*** INPUT MATERIAL ***

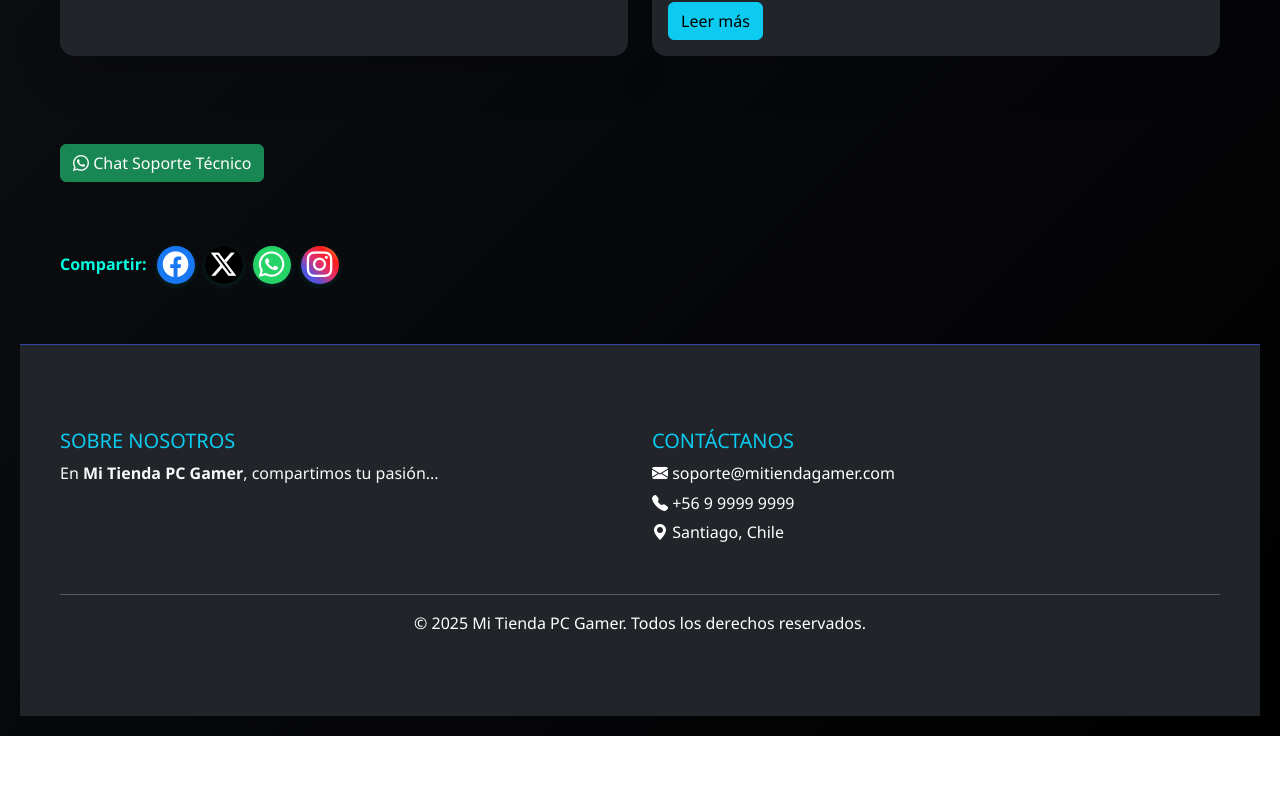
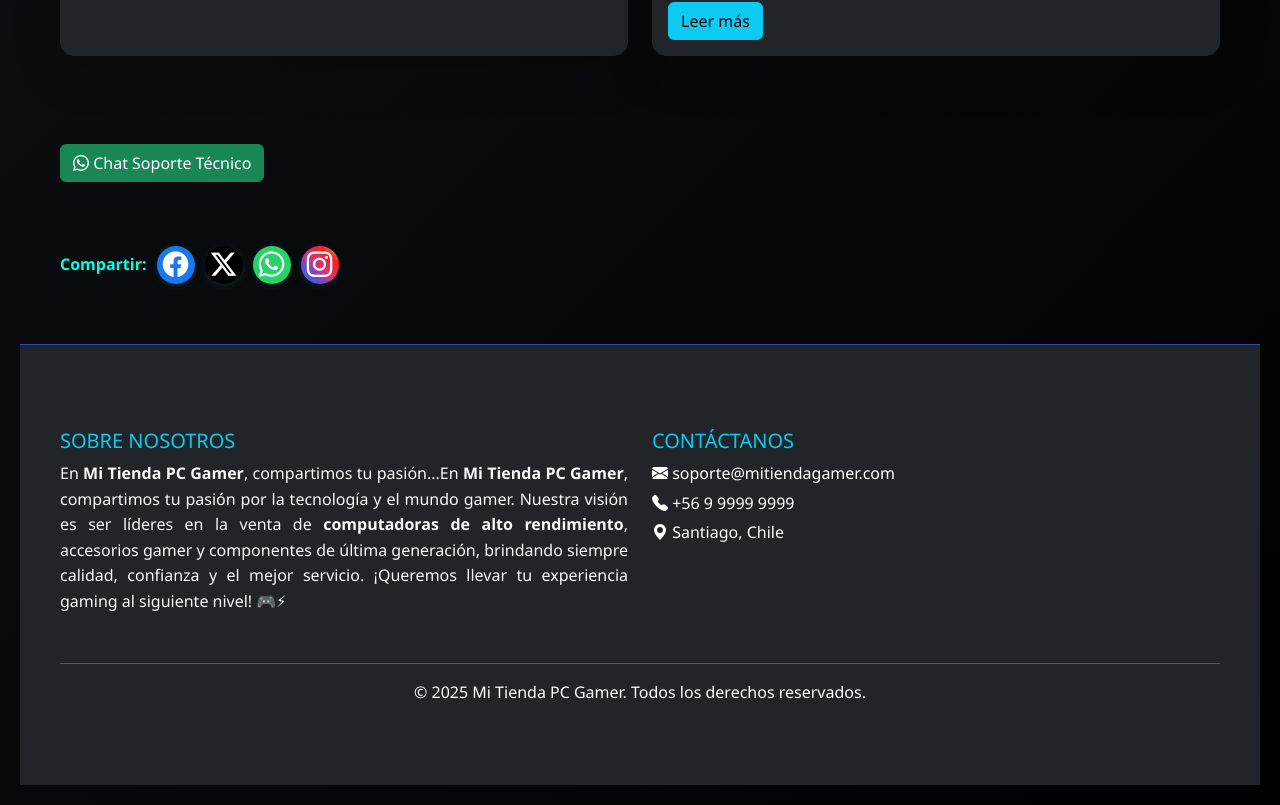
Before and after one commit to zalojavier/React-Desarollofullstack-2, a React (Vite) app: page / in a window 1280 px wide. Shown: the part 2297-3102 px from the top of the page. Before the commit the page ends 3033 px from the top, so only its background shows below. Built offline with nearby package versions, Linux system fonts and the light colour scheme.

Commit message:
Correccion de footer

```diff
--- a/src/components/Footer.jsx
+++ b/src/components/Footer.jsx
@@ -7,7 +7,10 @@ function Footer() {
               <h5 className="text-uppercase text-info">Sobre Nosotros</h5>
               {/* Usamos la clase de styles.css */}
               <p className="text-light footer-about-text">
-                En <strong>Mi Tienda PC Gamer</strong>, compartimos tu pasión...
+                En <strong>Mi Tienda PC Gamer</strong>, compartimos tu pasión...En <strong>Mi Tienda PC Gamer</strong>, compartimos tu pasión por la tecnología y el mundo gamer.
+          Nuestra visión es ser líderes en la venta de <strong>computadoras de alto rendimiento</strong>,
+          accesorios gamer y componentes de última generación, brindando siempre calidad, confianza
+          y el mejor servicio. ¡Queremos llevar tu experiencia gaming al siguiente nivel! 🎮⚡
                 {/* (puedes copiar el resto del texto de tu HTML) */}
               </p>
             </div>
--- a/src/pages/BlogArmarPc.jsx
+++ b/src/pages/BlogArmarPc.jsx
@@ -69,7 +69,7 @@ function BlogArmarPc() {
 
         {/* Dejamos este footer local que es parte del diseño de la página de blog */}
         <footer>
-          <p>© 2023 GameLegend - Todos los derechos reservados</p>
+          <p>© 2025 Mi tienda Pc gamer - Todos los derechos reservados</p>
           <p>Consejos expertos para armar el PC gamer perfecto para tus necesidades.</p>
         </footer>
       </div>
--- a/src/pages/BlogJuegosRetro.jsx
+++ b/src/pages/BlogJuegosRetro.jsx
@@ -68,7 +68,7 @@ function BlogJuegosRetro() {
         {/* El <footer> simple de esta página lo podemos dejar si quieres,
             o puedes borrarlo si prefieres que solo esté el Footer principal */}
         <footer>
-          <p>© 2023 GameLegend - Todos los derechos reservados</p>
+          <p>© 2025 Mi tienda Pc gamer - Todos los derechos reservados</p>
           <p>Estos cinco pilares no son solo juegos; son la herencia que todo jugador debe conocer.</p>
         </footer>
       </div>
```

*** End of INPUT MATERIAL ***

[GOAL OF THE EXERCISE]
Gather each line in the data that holds the string "pages".

[RESULT FOR THIS EXERCISE]
--- a/src/pages/BlogArmarPc.jsx
+++ b/src/pages/BlogArmarPc.jsx
--- a/src/pages/BlogJuegosRetro.jsx
+++ b/src/pages/BlogJuegosRetro.jsx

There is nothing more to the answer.